n-Butyric acid, IUPAC name n-Butanoic acid, or normal butyric acid, is a carboxylic acid with structural formula CH3CH2CH2-COOH. It is notably found in rancid butter, parmesan cheese, or vomit and has an unpleasant odor and acrid taste, with a sweetish aftertaste (similar to ether).

Butyric acid can be detected by mammals with good scent detection abilities (e.g. dogs) at 10 ppb, while humans can detect it in concentrations above 10 ppm.

Normal butyric acid or fermentation butyric acid is found in butter, as an hexyl ester in the oil of Heracleum giganteum (cow parsnip) and as an octyl ester in parsnip (Pastinaca sativa); it has also been noticed in the fluids of the flesh and in perspiration.

It may be prepared by the hydrolysis of ethyl acetoacetate, or by passing carbon monoxide over a mixture of sodium acetate and sodium ethylate at 205 C. It is ordinarily prepared by the fermentation of sugar or starch, brought about by the addition of putrefying cheese, calcium carbonate being added to neutralize the acids formed in the process.

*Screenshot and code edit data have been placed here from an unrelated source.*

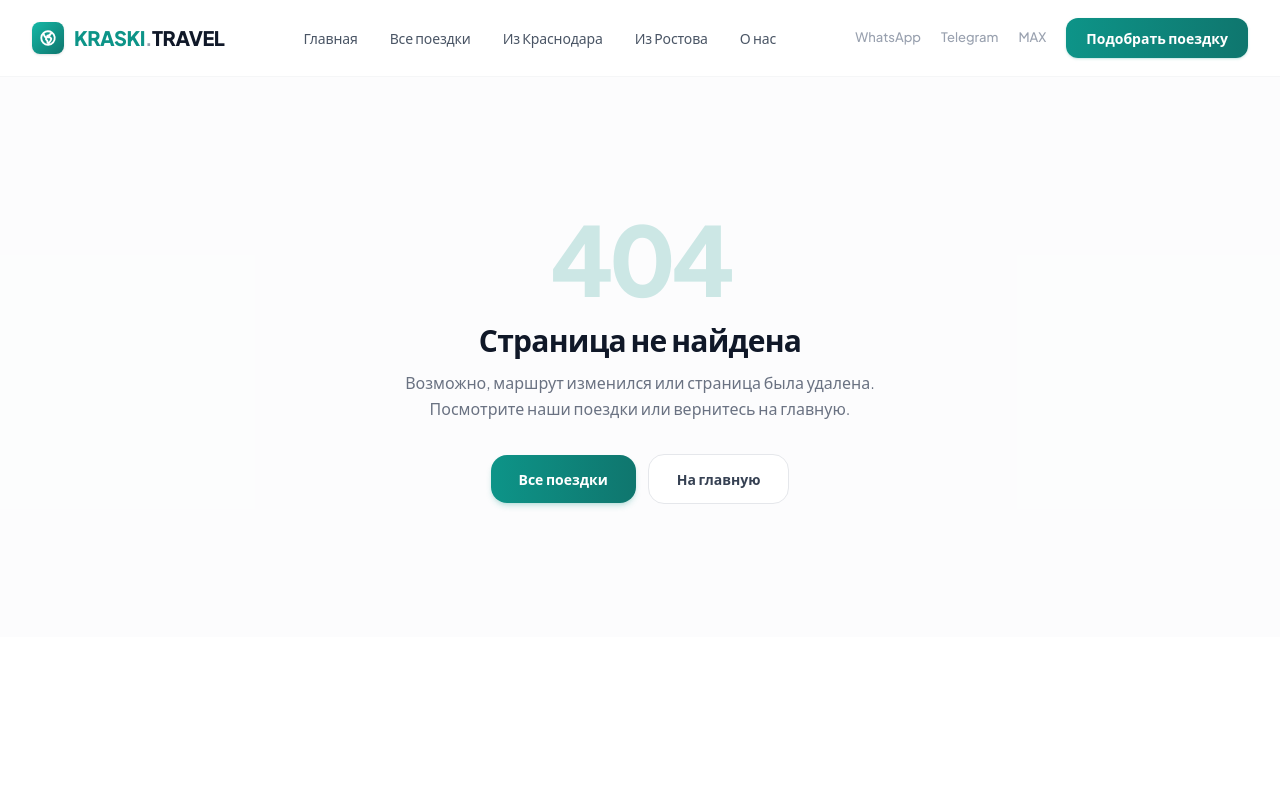
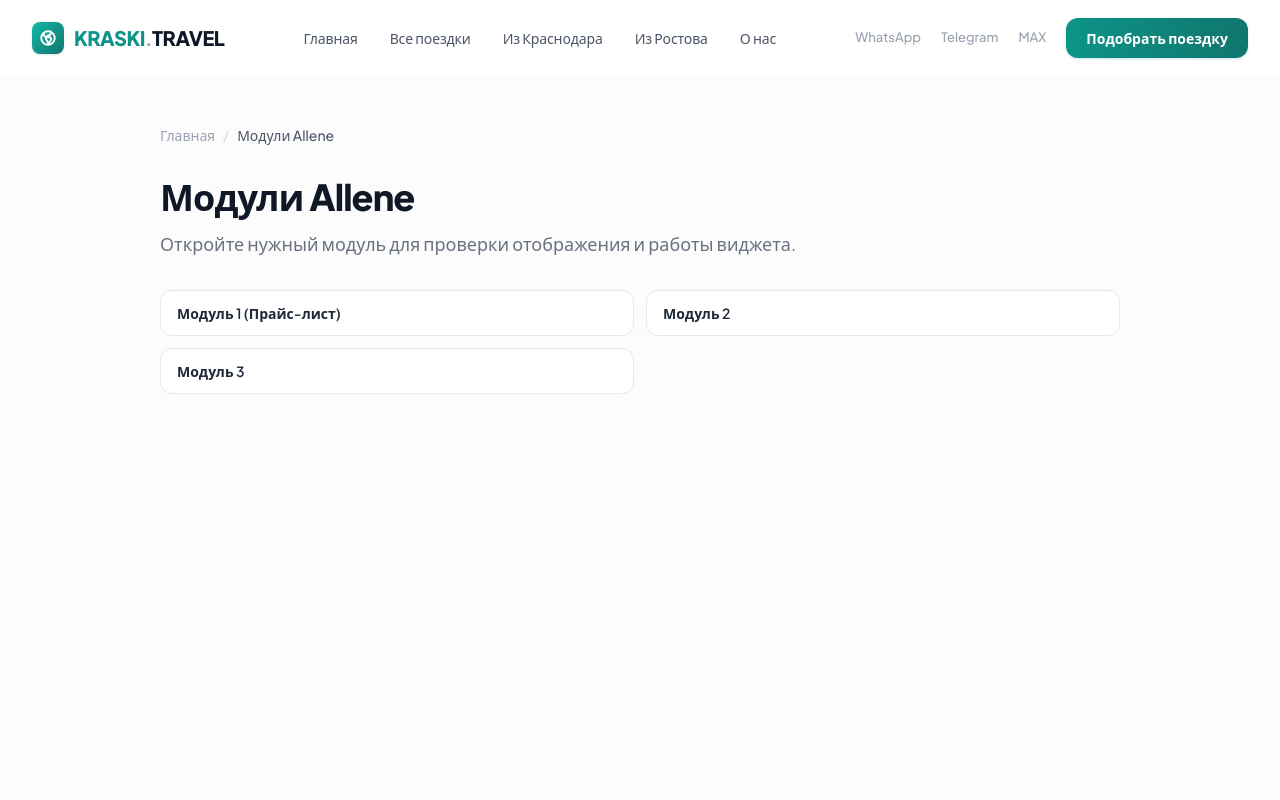
Before and after one commit to KraskiTour/FAMALY, a Next.js app: page /allene in a window 1280 px wide. Before the commit this address had no page. Shown: the top 800 px of the page. Built offline with nearby package versions, Linux system fonts and the light colour scheme.

Commit message:
алиен

```diff
--- /dev/null
+++ b/app/allene/module-1/page.tsx
@@ -0,0 +1,33 @@
+import type { Metadata } from 'next';
+import Link from 'next/link';
+import Script from 'next/script';
+
+export const metadata: Metadata = {
+  title: 'Allene — Модуль 1',
+  description: 'Тестовая страница модуля Allene №1.',
+  alternates: { canonical: '/allene/module-1' },
+};
+
+export default function AlleneModuleOnePage() {
+  return (
+    <div className="bg-gray-50/50 min-h-screen">
+      <div className="max-w-6xl mx-auto px-4 sm:px-6 lg:px-8 py-8 lg:py-12">
+        <nav className="flex items-center gap-2 text-sm text-gray-400 mb-8">
+          <Link href="/" className="hover:text-brand-600 transition-colors">Главная</Link>
+          <span className="text-gray-300">/</span>
+          <Link href="/allene" className="hover:text-brand-600 transition-colors">Модули Allene</Link>
+          <span className="text-gray-300">/</span>
+          <span className="text-gray-600 font-medium">Модуль 1</span>
+        </nav>
+
+        <h1 className="text-3xl sm:text-4xl font-extrabold text-gray-900 tracking-tight mb-6">Модуль 1</h1>
+        <div className="bg-white border border-gray-200 rounded-2xl p-4 sm:p-6 lg:p-8 shadow-card min-h-[520px]">
+          <Script src="https://stells.info/assets/js/partner.fire.js" strategy="afterInteractive" charSet="utf-8" />
+          <div className="s-partnership" style={{ display: 'none' }}>
+            Lsodo1dIpEzP%2B%2Bs1rHL%2BH3A5O911HHBwk%2BnHuHJdDtU%3D
+          </div>
+        </div>
+      </div>
+    </div>
+  );
+}
--- /dev/null
+++ b/app/allene/module-2/page.tsx
@@ -0,0 +1,33 @@
+import type { Metadata } from 'next';
+import Link from 'next/link';
+import Script from 'next/script';
+
+export const metadata: Metadata = {
+  title: 'Allene — Модуль 2',
+  description: 'Тестовая страница модуля Allene №2.',
+  alternates: { canonical: '/allene/module-2' },
+};
+
+export default function AlleneModuleTwoPage() {
+  return (
+    <div className="bg-gray-50/50 min-h-screen">
+      <div className="max-w-6xl mx-auto px-4 sm:px-6 lg:px-8 py-8 lg:py-12">
+        <nav className="flex items-center gap-2 text-sm text-gray-400 mb-8">
+          <Link href="/" className="hover:text-brand-600 transition-colors">Главная</Link>
+          <span className="text-gray-300">/</span>
+          <Link href="/allene" className="hover:text-brand-600 transition-colors">Модули Allene</Link>
+          <span className="text-gray-300">/</span>
+          <span className="text-gray-600 font-medium">Модуль 2</span>
+        </nav>
+
+        <h1 className="text-3xl sm:text-4xl font-extrabold text-gray-900 tracking-tight mb-6">Модуль 2</h1>
+        <div className="bg-white border border-gray-200 rounded-2xl p-4 sm:p-6 lg:p-8 shadow-card min-h-[520px]">
+          <Script src="https://stells.info/assets/js/partner.fire.js" strategy="afterInteractive" charSet="utf-8" />
+          <div className="s-partnership" style={{ display: 'none' }}>
+            eijPudcxzUTPJzPGsFH5sfoAP2Zj6fKs5C8AOF7xWmg%3D
+          </div>
+        </div>
+      </div>
+    </div>
+  );
+}
--- /dev/null
+++ b/app/allene/module-3/page.tsx
@@ -0,0 +1,33 @@
+import type { Metadata } from 'next';
+import Link from 'next/link';
+import Script from 'next/script';
+
+export const metadata: Metadata = {
+  title: 'Allene — Модуль 3',
+  description: 'Тестовая страница модуля Allene №3.',
+  alternates: { canonical: '/allene/module-3' },
+};
+
+export default function AlleneModuleThreePage() {
+  return (
+    <div className="bg-gray-50/50 min-h-screen">
+      <div className="max-w-6xl mx-auto px-4 sm:px-6 lg:px-8 py-8 lg:py-12">
+        <nav className="flex items-center gap-2 text-sm text-gray-400 mb-8">
+          <Link href="/" className="hover:text-brand-600 transition-colors">Главная</Link>
+          <span className="text-gray-300">/</span>
+          <Link href="/allene" className="hover:text-brand-600 transition-colors">Модули Allene</Link>
+          <span className="text-gray-300">/</span>
+          <span className="text-gray-600 font-medium">Модуль 3</span>
+        </nav>
+
+        <h1 className="text-3xl sm:text-4xl font-extrabold text-gray-900 tracking-tight mb-6">Модуль 3</h1>
+        <div className="bg-white border border-gray-200 rounded-2xl p-4 sm:p-6 lg:p-8 shadow-card min-h-[520px]">
+          <Script src="https://stells.info/assets/js/partner.fire.js" strategy="afterInteractive" charSet="utf-8" />
+          <div className="s-partnership" style={{ display: 'none' }}>
+            Ll7IUF5cHvaeyBa0q1NIAxkXyRSRN9kQM5IKauuiGzQ%3D
+          </div>
+        </div>
+      </div>
+    </div>
+  );
+}
--- /dev/null
+++ b/app/allene/page.tsx
@@ -0,0 +1,45 @@
+import type { Metadata } from 'next';
+import Link from 'next/link';
+
+export const metadata: Metadata = {
+  title: 'Модули Allene',
+  description: 'Тестовые страницы модулей Allene для проверки внешнего вида и работы.',
+  alternates: { canonical: '/allene' },
+};
+
+const MODULES = [
+  { href: '/allene/module-1', label: 'Модуль 1 (Прайс-лист)' },
+  { href: '/allene/module-2', label: 'Модуль 2' },
+  { href: '/allene/module-3', label: 'Модуль 3' },
+];
+
+export default function AlleneModulesIndexPage() {
+  return (
+    <div className="bg-gray-50/50 min-h-screen">
+      <div className="max-w-5xl mx-auto px-4 sm:px-6 lg:px-8 py-8 lg:py-12">
+        <nav className="flex items-center gap-2 text-sm text-gray-400 mb-8">
+          <Link href="/" className="hover:text-brand-600 transition-colors">Главная</Link>
+          <span className="text-gray-300">/</span>
+          <span className="text-gray-600 font-medium">Модули Allene</span>
+        </nav>
+
+        <h1 className="text-3xl sm:text-4xl font-extrabold text-gray-900 tracking-tight">Модули Allene</h1>
+        <p className="mt-3 text-base sm:text-lg text-gray-500 max-w-3xl leading-relaxed">
+          Откройте нужный модуль для проверки отображения и работы виджета.
+        </p>
+
+        <div className="mt-8 grid grid-cols-1 sm:grid-cols-2 gap-3">
+          {MODULES.map((m) => (
+            <Link
+              key={m.href}
+              href={m.href}
+              className="bg-white border border-gray-200 rounded-xl px-4 py-3 text-sm font-semibold text-gray-800 hover:border-brand-300 hover:text-brand-700 transition-colors"
+            >
+              {m.label}
+            </Link>
+          ))}
+        </div>
+      </div>
+    </div>
+  );
+}
--- /dev/null
+++ b/app/hotels/page.tsx
@@ -0,0 +1,43 @@
+import type { Metadata } from 'next';
+import Script from 'next/script';
+import Link from 'next/link';
+
+export const metadata: Metadata = {
+  title: 'Подбор отелей онлайн',
+  description: 'Подберите и забронируйте отель через партнерский виджет на странице KRASKI.TRAVEL.',
+  alternates: { canonical: '/hotels' },
+};
+
+export default function HotelsPage() {
+  return (
+    <div className="bg-gray-50/50 min-h-screen">
+      <div className="max-w-6xl mx-auto px-4 sm:px-6 lg:px-8 py-8 lg:py-12">
+        <nav className="flex items-center gap-2 text-sm text-gray-400 mb-8">
+          <Link href="/" className="hover:text-brand-600 transition-colors">Главная</Link>
+          <span className="text-gray-300">/</span>
+          <span className="text-gray-600 font-medium">Подбор отелей</span>
+        </nav>
+
+        <header className="mb-6 lg:mb-8">
+          <h1 className="text-3xl sm:text-4xl font-extrabold text-gray-900 tracking-tight">
+            Подбор отелей
+          </h1>
+          <p className="mt-3 text-base sm:text-lg text-gray-500 max-w-3xl leading-relaxed">
+            Выберите город, даты и подходящий вариант размещения. Цены и доступность обновляются в реальном времени.
+          </p>
+        </header>
+
+        <div className="bg-white border border-gray-200 rounded-2xl p-4 sm:p-6 lg:p-8 shadow-card min-h-[520px]">
+          <Script
+            src="https://stells.info/assets/js/partner.fire.js"
+            strategy="afterInteractive"
+            charSet="utf-8"
+          />
+          <div className="s-partnership" style={{ display: 'none' }}>
+            JXPmI45taJ%2FfkhYAH6FqNPmR%2FmlQiTi%2F6XQKbDs%2FonE%3D
+          </div>
+        </div>
+      </div>
+    </div>
+  );
+}
```
Also changed, not shown: 1 other file (tests, documents, lock files or other folders).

The butyric fermentation of starch is aided by the direct addition of Bacillus subtilis.

The acid is an oily colorless liquid that solidifies at -5 C; it boils at 164 C. It is easily soluble in water, ethanol and ether, and is thrown out of its aqueous solution by the addition of calcium chloride. Potassium bichromate and sulfuric acid oxidize it to carbon dioxide and acetic acid, while alkaline potassium permanganate oxidizes it to carbon dioxide. The calcium salt, Ca(C4H7O2)2·H2O, is less soluble in hot water than in cold.

There is an isomer, isobutyric acid, which has the same chemical formula C4H8 O2 but a different structure. It has similar chemical properties but different physical properties.

This article incorporates information from the 1911 encyclopedia.

Last updated: 02-08-2005 02:23:09
Last updated: 04-25-2005 03:06:01